I'm getting a late start with my liveblogging tonight in our discussion about crime. It's a problem all around the world. We've talked about knife crime in the UK, and tonight, we talked about crime in South Africa, the US and Jamaica.
South Africans have protested after a government minister said those who 'whinge' about rapes and murder should emigrate.
And we closed out the programme talking to women who blog in Saudi Arabia.
I'm going to try to focus on your text messages and e-mails that have come in during the programme. We've got a lot of e-mails. Crime hit home for a lot of people.
Duane in Michigan in the US sent us this e-mail:

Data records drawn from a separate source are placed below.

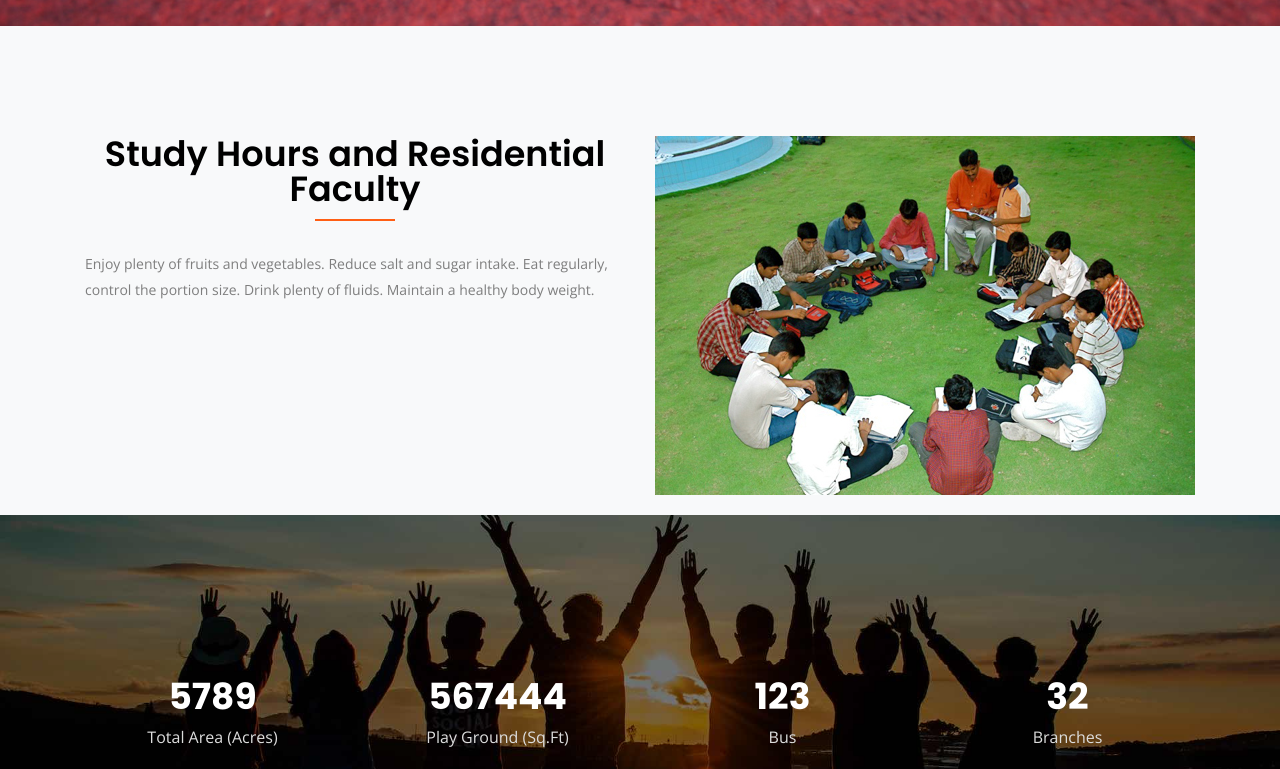
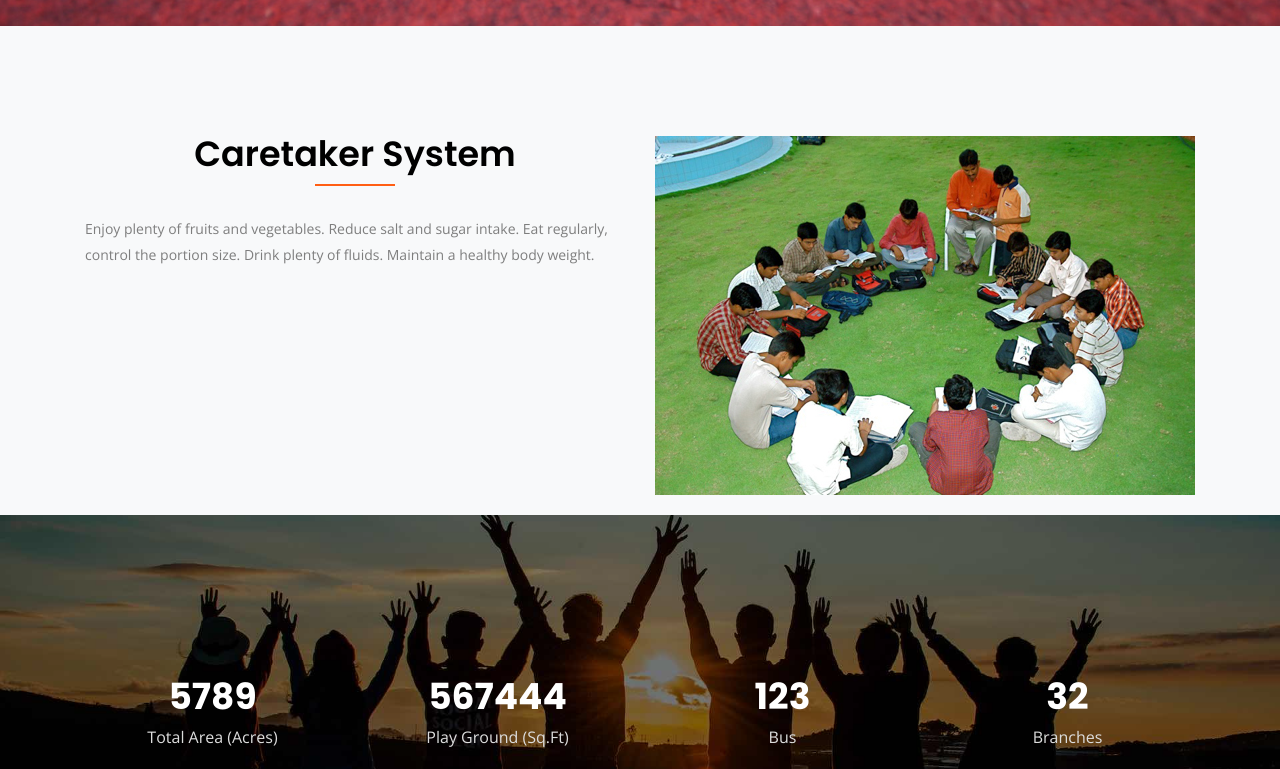
Before and after one commit to krei-school/krei-school.github.io, a Jekyll site: the page built from residental-system.md, in a window 1280 px wide and 900 px high, scrolled down 4862 px, cut to the strip 131-900 px from the top of the window. Built offline with Jekyll 4.4.1, drawn with Linux system fonts in a browser that asks for light colours.

Commit message:
Updated Residental System

```diff
--- a/residental-system.md
+++ b/residental-system.md
@@ -77,7 +77,7 @@ sections:
         title: Branches
         count: 32
   i6:
-    title: Study Hours and Residential Faculty
+    title: Caretaker System
     text: Enjoy plenty of fruits and vegetables. Reduce salt and sugar intake. Eat
       regularly, control the portion size. Drink plenty of fluids. Maintain a healthy
       body weight.
```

While interviewing a policeman from New Orleans, a woman commented that police would show to her home after he'd reported illegal activity in the neighborhood. This is a common practice among police agencies, in detroit, mi, usa...rather than go to where a problem has been reported, officers will come to the home of the person reporting a problem, exposing the citizen to retaliation from criminals. Police know where drug dealers are, but prefer to take no effective action.
Laura James sent us this e-mail about neighbourhood watch programmes:
Neighborhood Watch Groups are neighborhood volunteers organized to patrol neighborhoods - as a presence and watchful eye. Usually the volunteers patrol in pairs with cell phones and flashlights. They watch for unusual activity and report it to the police. Police work with these neighbors to help them to know how to react to a variety of situations. Signs are posted are around neighborhood to let criminals know that people care and are watching. It's one solution that helps to fight crime.
Alex in Russia had this view: "I have been long coming to the conclusion that the hi crime rate is deliberately maintained by the governmental law enforcement agencies."
The reason is pretty simple and obvious --- frightened and unhappy people who constantly worry for their lives, who live in fear of being attacked or robbed or whatever are much easier to control. If the government really wanted to rid the country of crime they would do it within 48 hours. It may sound somewhat crazy but in a way criminals work for the government. it all boils down to the question of control of ordinary people by the elite and the crime plays a part in this system, thats why they keep it goin. That is my strong opinion , at least about this cuntry.
Texts from Africa
Every night we have many more texts than we could possibly read out. Here just a few of the many texts that you sent us. We got this text message from Michael:
The only way to cut down on crime is by having advanced tracking and communication systems like the western world. The manual operations are innefective.
Weaver Mumba sent us this text message from Lusaka,Zambia.
Crime in South African cities is quiet high. Some of our own Zambians who go to do business in that country have ended up being killed.We hope the authorities in that country will do their best to curb this vice especially as the prepare to host the next world cup.
Banda from Nairobi sent us this text:
Community is one way of dealing wth crime since those involved are also part of community & they are always known to somebody in community. Is guardian angels part of community policing?
Nicholas in Uganda sent us this text message:
Dear BBC! As long as there is a great disparity in property relations between the rich and the poor within the same community, coupled with uncontrolled small arms flow, crime rate will grow.